Rotavirus infection, which kills about half a million kids every year (almost all of them in the Third World), is preventable. But the chief mode of protection - a vaccine against it -has traveled a tortuous development route.
Harry Greenberg, MD, has published more than 400 peer-reviewed journal articles, most of them on rotavirus. He was the lead inventor of a rotavirus vaccine, licensed in 1998, that while extremely effective was associated with a rare but serious side effect: an intestinal blockage called intussusception. In 1999 the vaccine was withdrawn from the market.
In the seven or eight years that transpired before the licensing of two second-generation vaccines, an estimated several hundred thousand babies who would have lived if they'd received the shot, died.
This week the New England Journal of Medicine published results of a large-scale study that showed, first, that one of the new vaccines also carries an intussusception risk, albeit a very small one; and, second, that this risk is dwarfed many orders of magnitude over by its benefits, especially in less developed countries. An accompanying commentary Greenberg has written at the Journal's request appears in the same issue.

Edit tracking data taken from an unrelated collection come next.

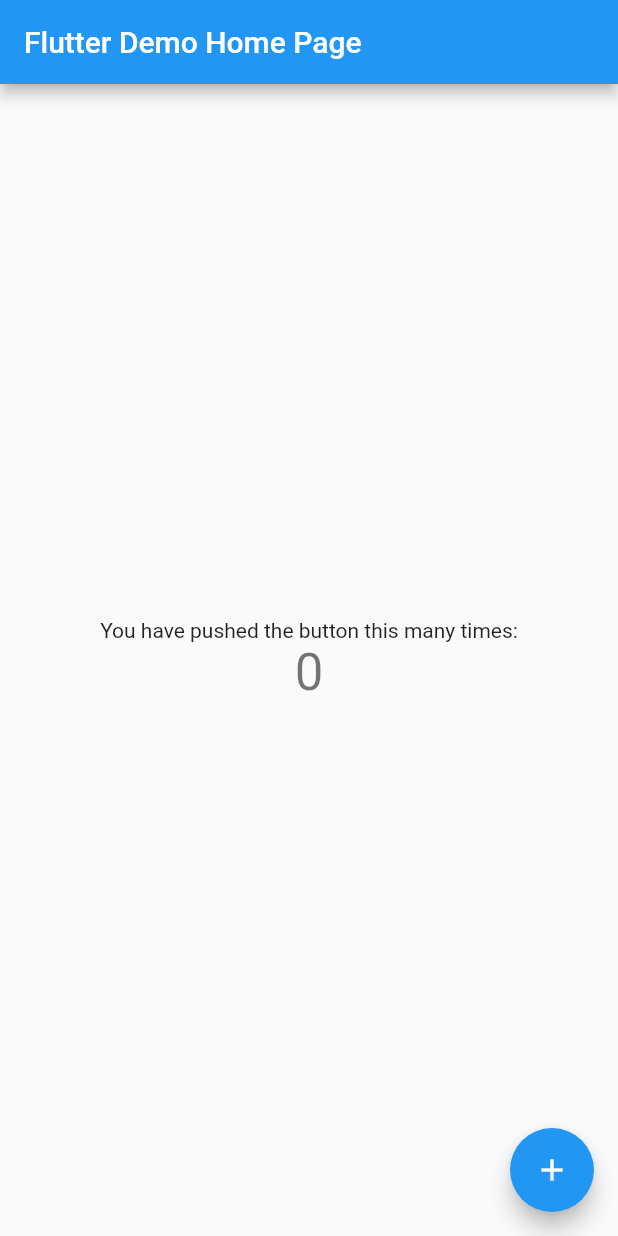
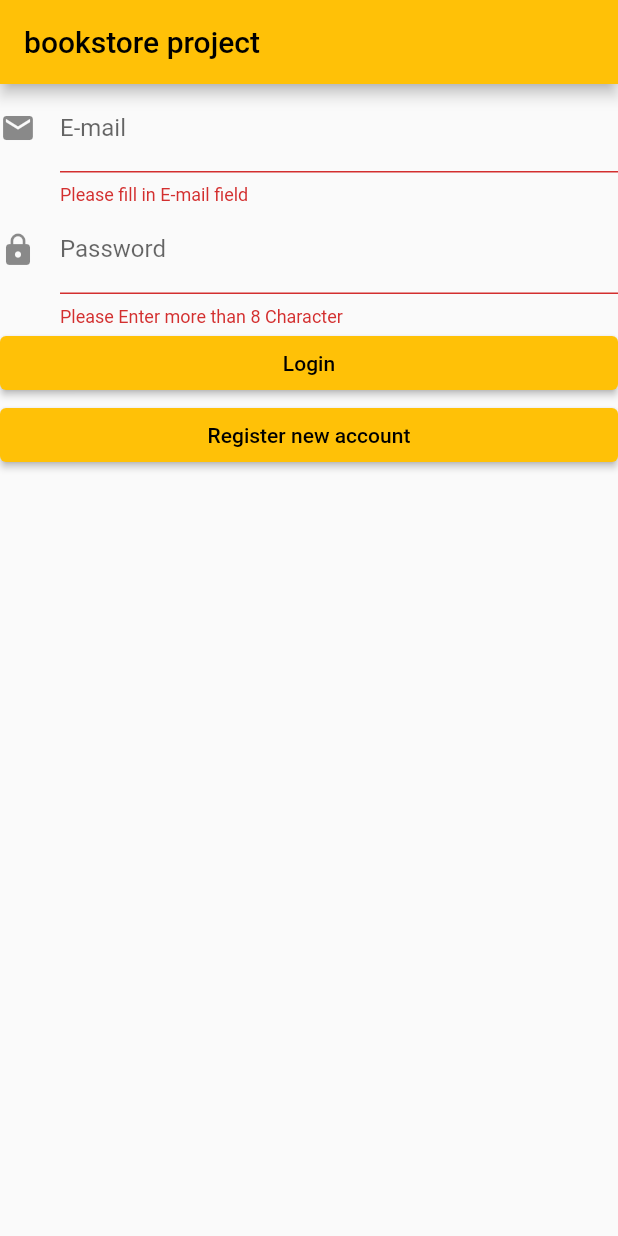
Before and after one commit to paowick/bookstoreMobile, a Flutter app: the screen it shows after launch, on a phone screen of 412 x 824 dp. Run offline on Flutter 3.47's test engine with Material 2 defaults, Android fonts, the light colour scheme and no system bars; our stand-ins replace firebase_auth, firebase_core; accounts and stored records are empty.

Commit message:
login furture

```diff
--- /dev/null
+++ b/bookstore/lib/login.dart
@@ -0,0 +1,142 @@
+import 'package:bookstore/main.dart';
+import 'package:flutter/material.dart';
+import 'package:bookstore/register.dart';
+
+import 'package:firebase_auth/firebase_auth.dart';
+
+class LoginPage extends StatefulWidget {
+  const LoginPage({Key? key}) : super(key: key);
+
+  @override
+  _LoginPageState createState() => _LoginPageState();
+}
+
+class _LoginPageState extends State<LoginPage> {
+  final _formstate = GlobalKey<FormState>();
+
+  String? email;
+
+  String? password;
+
+  final auth = FirebaseAuth.instance;
+
+  @override
+  Widget build(BuildContext context) {
+    return Scaffold(
+        appBar: AppBar(
+          title: Text(appName),
+        ),
+        body: Form(
+          autovalidateMode: AutovalidateMode.always,
+          key: _formstate,
+          child: ListView(
+            children: <Widget>[
+              emailTextFormField(),
+              passwordTextFormField(),
+              loginButton(),
+              registerButton(context),
+            ],
+          ),
+        ));
+  }
+
+  ElevatedButton registerButton(BuildContext context) {
+    return ElevatedButton(
+// ignore: prefer_const_constructors
+
+      child: Text('Register new account'),
+
+      onPressed: () {
+        print('Goto Regis pagge');
+
+        Navigator.pushNamed(context, '/register');
+      },
+    );
+  }
+
+  ElevatedButton loginButton() {
+    return ElevatedButton(
+        child: Text('Login'),
+        onPressed: () async {
+          if (_formstate.currentState!.validate()) {
+            print('Valid Form');
+
+            _formstate.currentState!.save();
+
+            try {
+              await auth
+                  .signInWithEmailAndPassword(
+                      email: email!, password: password!)
+                  .then((value) {
+                if (value.user!.emailVerified) {
+                  ScaffoldMessenger.of(context).showSnackBar(
+                      const SnackBar(content: Text("Login Pass")));
+                  Navigator.pushReplacementNamed(context, '/homepage');
+                } else {
+                  ScaffoldMessenger.of(context).showSnackBar(
+                      const SnackBar(content: Text("Please verify email")));
+                }
+              }).catchError((reason) {
+                ScaffoldMessenger.of(context).showSnackBar(
+                    const SnackBar(content: Text("Login or Password Invalid")));
+              });
+            } on FirebaseAuthException catch (e) {
+              if (e.code == 'user-not-found') {
+                print('No user found for that email.');
+              } else if (e.code == 'wrong-password') {
+                print('Wrong password provided for that user.');
+              }
+            }
+          } else
+            print('Invalid Form');
+        });
+  }
+
+  TextFormField passwordTextFormField() {
+    return TextFormField(
+      onSaved: (value) {
+        password = value!.trim();
+      },
+      validator: (value) {
+        if (value!.length < 8)
+          return 'Please Enter more than 8 Character';
+        else
+          return null;
+      },
+      obscureText: true,
+      keyboardType: TextInputType.text,
+      decoration: const InputDecoration(
+        labelText: 'Password',
+        icon: Icon(Icons.lock),
+      ),
+    );
+  }
+
+  TextFormField emailTextFormField() {
+    return TextFormField(
+      onSaved: (value) {
+        email = value!.trim();
+      },
+      validator: (value) {
+        if (!validateEmail(value!))
+          return 'Please fill in E-mail field';
+        else
+          return null;
+      },
+      keyboardType: TextInputType.emailAddress,
+      textInputAction: TextInputAction.next,
+      decoration: const InputDecoration(
+        labelText: 'E-mail',
+        icon: Icon(Icons.email),
+        hintText: 'x@x.com',
+      ),
+    );
+  }
+
+  bool validateEmail(String value) {
+    RegExp regex = RegExp(
+        r'^(([^>()[\]\\.,;:\s@\"]+(\.[^<>()[\]\\.,;:\s@\"]+)*)|(\".+\"))@((\[[0-9]{1,3}\.[0-9]{1,3}\.[0-9]{1,3}\.[0-9]{1,3}\])|(([a-zA-Z\-0-9]+\.)+[a-zA-Z]{2,}))$');
+
+    return (!regex.hasMatch(value)) ? false : true;
+  }
+}
--- a/bookstore/lib/main.dart
+++ b/bookstore/lib/main.dart
@@ -1,115 +1,36 @@
+import 'package:bookstore/homepage.dart';
 import 'package:flutter/material.dart';
+import 'package:bookstore/login.dart';
+import 'package:firebase_core/firebase_core.dart';
+import 'package:bookstore/register.dart';
 
-void main() {
+final appName = 'bookstore project';
+void main() async {
+  WidgetsFlutterBinding.ensureInitialized();
+  await Firebase.initializeApp();
   runApp(const MyApp());
 }
 
 class MyApp extends StatelessWidget {
-  const MyApp({super.key});
-
-  // This widget is the root of your application.
+  const MyApp({Key? key}) : super(key: key);
+// This widget is the root of your application.
   @override
   Widget build(BuildContext context) {
+    return buildMaterialApp();
+  }
+
+  MaterialApp buildMaterialApp() {
     return MaterialApp(
       title: 'Flutter Demo',
       theme: ThemeData(
-        // This is the theme of your application.
-        //
-        // Try running your application with "flutter run". You'll see the
-        // application has a blue toolbar. Then, without quitting the app, try
-        // changing the primarySwatch below to Colors.green and then invoke
-        // "hot reload" (press "r" in the console where you ran "flutter run",
-        // or simply save your changes to "hot reload" in a Flutter IDE).
-        // Notice that the counter didn't reset back to zero; the application
-        // is not restarted.
-        primarySwatch: Colors.blue,
+        primarySwatch: Colors.amber,
       ),
-      home: const MyHomePage(title: 'Flutter Demo Home Page'),
+      initialRoute: '/',
+      routes: {
+        '/': (context) => LoginPage(),
+        '/register': (context) => RegisterPage(),
+        '/homepage':(context) => Homepage(),
+      },
     );
   }
 }
-
-class MyHomePage extends StatefulWidget {
-  const MyHomePage({super.key, required this.title});
-
-  // This widget is the home page of your application. It is stateful, meaning
-  // that it has a State object (defined below) that contains fields that affect
-  // how it looks.
-
-  // This class is the configuration for the state. It holds the values (in this
-  // case the title) provided by the parent (in this case the App widget) and
-  // used by the build method of the State. Fields in a Widget subclass are
-  // always marked "final".
-
-  final String title;
-
-  @override
-  State<MyHomePage> createState() => _MyHomePageState();
-}
-
-class _MyHomePageState extends State<MyHomePage> {
-  int _counter = 0;
-
-  void _incrementCounter() {
-    setState(() {
-      // This call to setState tells the Flutter framework that something has
-      // changed in this State, which causes it to rerun the build method below
-      // so that the display can reflect the updated values. If we changed
-      // _counter without calling setState(), then the build method would not be
-      // called again, and so nothing would appear to happen.
-      _counter++;
-    });
-  }
-
-  @override
-  Widget build(BuildContext context) {
-    // This method is rerun every time setState is called, for instance as done
-    // by the _incrementCounter method above.
-    //
-    // The Flutter framework has been optimized to make rerunning build methods
-    // fast, so that you can just rebuild anything that needs updating rather
-    // than having to individually change instances of widgets.
-    return Scaffold(
-      appBar: AppBar(
-        // Here we take the value from the MyHomePage object that was created by
-        // the App.build method, and use it to set our appbar title.
-        title: Text(widget.title),
-      ),
-      body: Center(
-        // Center is a layout widget. It takes a single child and positions it
-        // in the middle of the parent.
-        child: Column(
-          // Column is also a layout widget. It takes a list of children and
-          // arranges them vertically. By default, it sizes itself to fit its
-          // children horizontally, and tries to be as tall as its parent.
-          //
-          // Invoke "debug painting" (press "p" in the console, choose the
-          // "Toggle Debug Paint" action from the Flutter Inspector in Android
-          // Studio, or the "Toggle Debug Paint" command in Visual Studio Code)
-          // to see the wireframe for each widget.
-          //
-          // Column has various properties to control how it sizes itself and
-          // how it positions its children. Here we use mainAxisAlignment to
-          // center the children vertically; the main axis here is the vertical
-          // axis because Columns are vertical (the cross axis would be
-          // horizontal).
-          mainAxisAlignment: MainAxisAlignment.center,
-          children: <Widget>[
-            const Text(
-              'You have pushed the button this many times:',
-            ),
-            Text(
-              '$_counter',
-              style: Theme.of(context).textTheme.headline4,
-            ),
-          ],
-        ),
-      ),
-      floatingActionButton: FloatingActionButton(
-        onPressed: _incrementCounter,
-        tooltip: 'Increment',
-        child: const Icon(Icons.add),
-      ), // This trailing comma makes auto-formatting nicer for build methods.
-    );
-  }
-}
--- a/bookstore/pubspec.yaml
+++ b/bookstore/pubspec.yaml
@@ -36,6 +36,8 @@
   # The following adds the Cupertino Icons font to your application.
   # Use with the CupertinoIcons class for iOS style icons.
   cupertino_icons: ^1.0.2
+  firebase_core: ^1.24.0
+  firebase_auth: ^3.11.2
 
 dev_dependencies:
   flutter_test:
```
Also changed, not shown: bookstore/lib/homepage.dart (added, +34 -0 lines), bookstore/lib/register.dart (added, +95 -0 lines), bookstore/pubspec.lock, 4 other files.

As Greenberg puts it in a Q&A I conducted for Inside Stanford Medicine:
There are no free lunches. Do you have any idea how many people aspirin kills a year? A lot! But it sure makes headaches better.
In short, assessing the risks of a medical intervention in the absence of a parallel assessment of its benefits makes is senseless.
So is assessing short-term risks without considering long-term ones. As Greenberg notes, a growing body of evidence suggesting that not only the new vaccines but the virus itself induce intussusception, so that over the long haul not getting the vaccine may ultimately put an infant at a greater risk of this outcome than those given either the new vaccines or the old one.